Article
This article discusses the importance of leukocyte adhesion in sickle cell disease, and how this could be modulated for clinical benefit. Recurrent inflammation and vasculopathy occur in sickle cell disease. As a result, leukocytes and vascular endothelial cells are activated and increase their expression of adhesion molecules. Adhesion of leukocytes to other blood cells and endothelium contributes to vaso-occlusion in sickle cell disease. High-level expression of adhesion molecules by leukocytes is associated with clinically severe disease. Pancellular membrane lipid abnormalities, including reduced proportions of omega-3 fatty acids, occur in sickle cell disease. These lipid abnormalities are more severe in patients with disease complications and in those with a greater degree of anaemia. Since lipid constitution of cell membranes affects surface expression of adhesion molecules, the above findings could account for earlier observations that omega-3 fatty acids reduce P-selectin expression and reduce the frequency of sickle cell crisis. By inhibition of nuclear factor kappaB, glucocorticoids reduce activation of vascular endothelial cells, their expression of ligands for leukocyte adhesion molecules, and vaso-occlusion. Monoclonal antibodies to vascular endothelial intercellular adhesion molecule-1 inhibited hypoxia-induced vaso-occlusion in transgenic sickle mice. Although hydroxyurea and glucocorticoids reduce adhesion molecule expression by leukocytes and vascular endothelial cells, cytotoxicity and systemic side effects dampen enthusiasm for their use in sickle cell disease. Omega-3 fatty acids have shown promising efficacy and safety in pilot studies. A large clinical trial of these naturally occurring substances is required.

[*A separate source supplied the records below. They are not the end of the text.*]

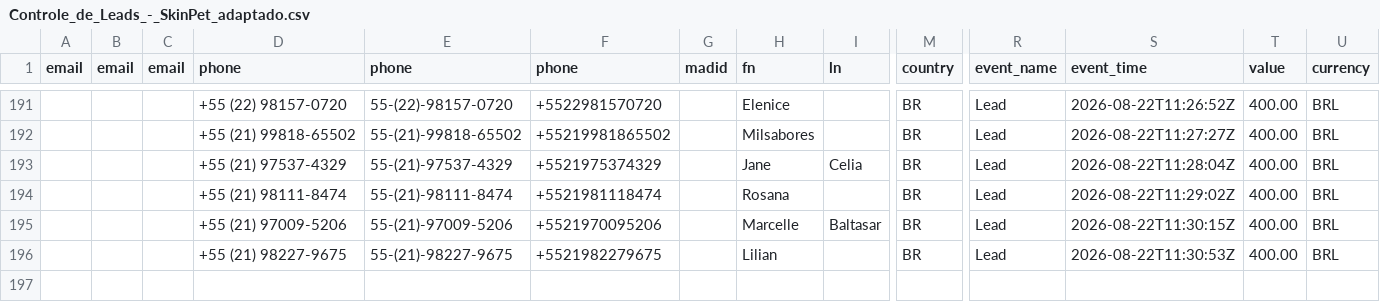
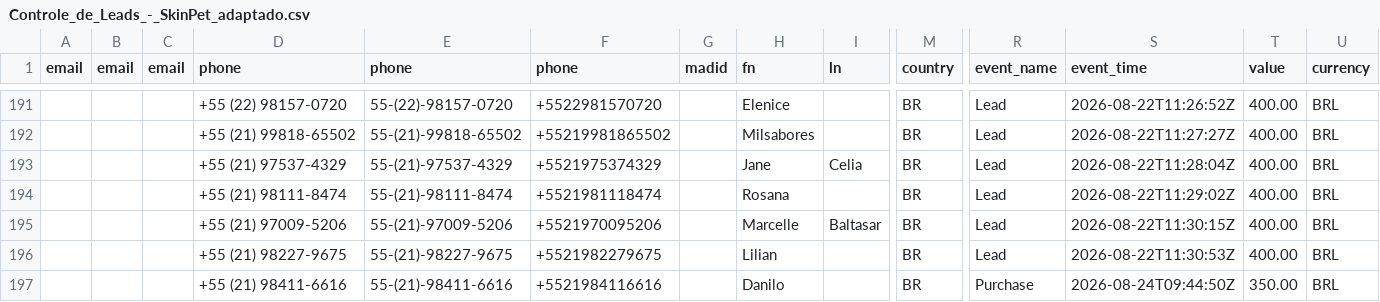
Before and after one commit to jhennymonteiro/Jhenny, a CSV file: Controle_de_Leads_-_SkinPet_adaptado.csv, drawn as a sheet; only a part is shown, gaps mark what is left out; rows hold the shown columns only; the diff names each change by its address in the sheet, - before the commit and + after, or states it on an @@ line.

```diff
--- a/Controle_de_Leads_-_SkinPet_adaptado.csv
+++ b/Controle_de_Leads_-_SkinPet_adaptado.csv
+row 197:  |  |  | +55 (21) 98411-6616 | 55-(21)-98411-6616 | +5521984116616 |  | Danilo |  | BR | Purchase | 2026-08-24T09:44:50Z | 350.00 | BRL
```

Sickle cell disease. In: Postgraduate Haematology
  • L Ashutosh
  • Pv Elliot
Ashutosh L, Elliot PV. Sickle cell disease. In: Postgraduate Haematology. 5 th Ed.
  • A V Hoffbrand
  • D Catovsky
  • Egd Tuddenham
Hoffbrand AV, Catovsky D, Tuddenham EGD (Eds), Blackwell. 2005;104-118.